Items from a data source
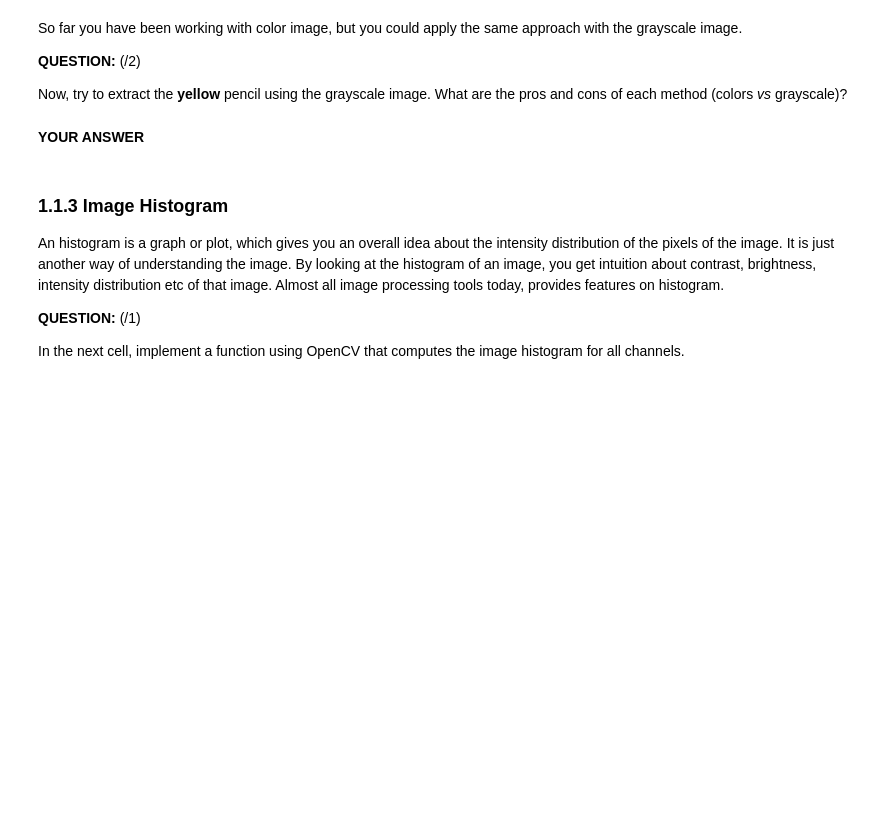
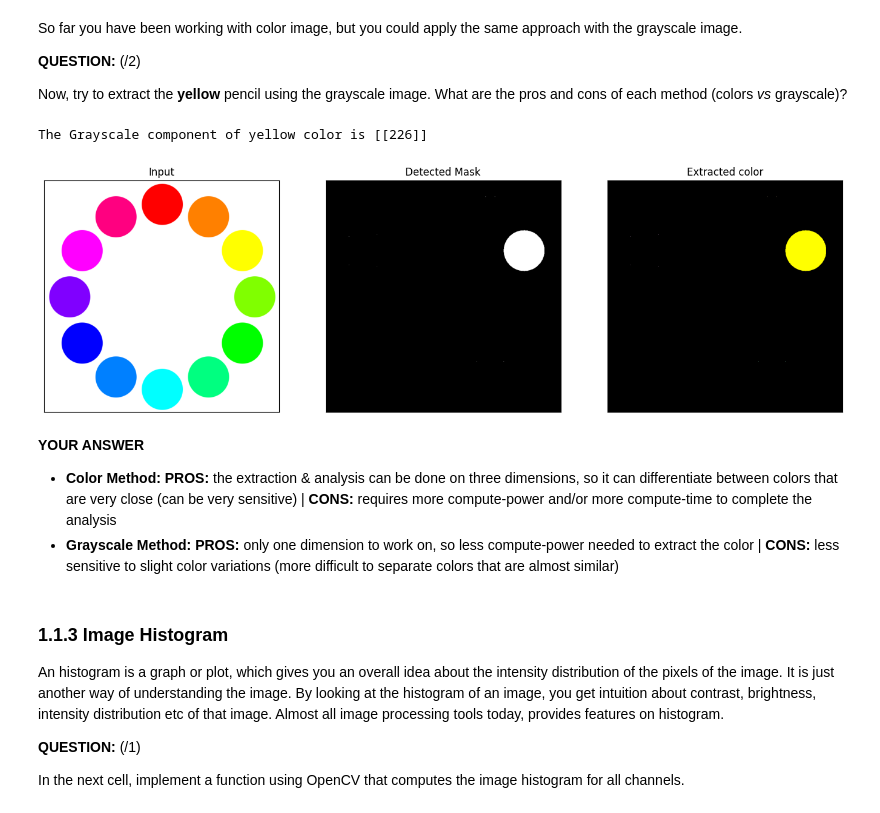
Before and after one commit to Mix-ABELA/Computer-Vision-Image-Processing, a Jupyter notebook: Lab1_Image_Processing/01_introduction_image_processing_2024.ipynb, the cells around one changed output. Cells and saved outputs as stored; diff of their text form; code cells hidden in the pictures; blank space fills up the shorter version.

```diff
--- a/Lab1_Image_Processing/01_introduction_image_processing_2024.ipynb
+++ b/Lab1_Image_Processing/01_introduction_image_processing_2024.ipynb
@@ -251,40 +284,48 @@ Now, try to extract the **yellow** pencil using the grayscale image. What are th
 # %%
 def threshold_gray_image(frame, lower, upper):
     """
     Segment image.
         1. Convert image to gray color space
         2. Find pixels in the desired color range (lower, upper)
         3. Apply the mask to the image.
     :param frame: BGR image to segment
     :param lower: Lower threshold value
     :param upper: Upper threshold value
     :return: Segmented image, binary mask
     """
 
-    # YOUR CODE HERE
+    gray_frame = cv.cvtColor(frame, cv.COLOR_BGR2GRAY)
+    mask = cv.inRange(gray_frame, lower, upper)
+    res = cv.bitwise_and(frame, frame, mask=mask)
 
     return res, mask
 
 # 1. Read input
-img = cv.imread(os.path.join('..','data', 'circles_color.png'))
+img = cv.imread(os.path.join('.','data', 'circles_color.png'))
 
 # 2. Extract yellow color in gray
+yellow = np.uint8([[[0, 255, 255]]])
+gray_yellow = cv.cvtColor(yellow, cv.COLOR_BGR2GRAY)
+print("The Grayscale component of yellow color is {}".format(gray_yellow))
 
-
-# YOUR CODE HERE
-
+im, mask = threshold_gray_image(img, gray_yellow, gray_yellow)
 
 # 3. Display using subplots
 fig, ax = plt.subplots(1, 3, figsize=(17, 9))
 display_image(img, axes=ax[0])
 ax[0].set_title('Input')
 display_image(mask, axes=ax[1], cmap='gray')
 ax[1].set_title('Detected Mask')
 display_image(im, axes=ax[2])
 ax[2].set_title('Extracted color')
 plt.show()
+# %% [output]
+The Grayscale component of yellow color is [[226]]
+[figure, added]
 # %% [markdown]
 **YOUR ANSWER**
+- **Color Method:** **PROS:** the extraction & analysis can be done on three dimensions, so it can differentiate between colors that are very close (can be very sensitive) | **CONS:** requires more compute-power and/or more compute-time to complete the analysis
+- **Grayscale Method:** **PROS:** only one dimension to work on, so less compute-power needed to extract the color | **CONS:** less sensitive to slight color variations (more difficult to separate colors that are almost similar)
 # %% [markdown]
 ### 1.1.3 Image Histogram
 
```
Also changed, not shown: parts of 9 cells of this notebook.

YOUR INSTRUCTIONS —
What the answer must hold: all the data above, given again exactly, without pictures.

WRITTEN ANSWER —
Before and after one commit to Mix-ABELA/Computer-Vision-Image-Processing, a Jupyter notebook: Lab1_Image_Processing/01_introduction_image_processing_2024.ipynb, the cells around one changed output. Cells and saved outputs as stored; diff of their text form; code cells hidden in the pictures; blank space fills up the shorter version.

```diff
--- a/Lab1_Image_Processing/01_introduction_image_processing_2024.ipynb
+++ b/Lab1_Image_Processing/01_introduction_image_processing_2024.ipynb
@@ -251,40 +284,48 @@ Now, try to extract the **yellow** pencil using the grayscale image. What are th
 # %%
 def threshold_gray_image(frame, lower, upper):
     """
     Segment image.
         1. Convert image to gray color space
         2. Find pixels in the desired color range (lower, upper)
         3. Apply the mask to the image.
     :param frame: BGR image to segment
     :param lower: Lower threshold value
     :param upper: Upper threshold value
     :return: Segmented image, binary mask
     """
 
-    # YOUR CODE HERE
+    gray_frame = cv.cvtColor(frame, cv.COLOR_BGR2GRAY)
+    mask = cv.inRange(gray_frame, lower, upper)
+    res = cv.bitwise_and(frame, frame, mask=mask)
 
     return res, mask
 
 # 1. Read input
-img = cv.imread(os.path.join('..','data', 'circles_color.png'))
+img = cv.imread(os.path.join('.','data', 'circles_color.png'))
 
 # 2. Extract yellow color in gray
+yellow = np.uint8([[[0, 255, 255]]])
+gray_yellow = cv.cvtColor(yellow, cv.COLOR_BGR2GRAY)
+print("The Grayscale component of yellow color is {}".format(gray_yellow))
 
-
-# YOUR CODE HERE
-
+im, mask = threshold_gray_image(img, gray_yellow, gray_yellow)
 
 # 3. Display using subplots
 fig, ax = plt.subplots(1, 3, figsize=(17, 9))
 display_image(img, axes=ax[0])
 ax[0].set_title('Input')
 display_image(mask, axes=ax[1], cmap='gray')
 ax[1].set_title('Detected Mask')
 display_image(im, axes=ax[2])
 ax[2].set_title('Extracted color')
 plt.show()
+# %% [output]
+The Grayscale component of yellow color is [[226]]
+[figure, added]
 # %% [markdown]
 **YOUR ANSWER**
+- **Color Method:** **PROS:** the extraction & analysis can be done on three dimensions, so it can differentiate between colors that are very close (can be very sensitive) | **CONS:** requires more compute-power and/or more compute-time to complete the analysis
+- **Grayscale Method:** **PROS:** only one dimension to work on, so less compute-power needed to extract the color | **CONS:** less sensitive to slight color variations (more difficult to separate colors that are almost similar)
 # %% [markdown]
 ### 1.1.3 Image Histogram
 
```
Also changed, not shown: parts of 9 cells of this notebook.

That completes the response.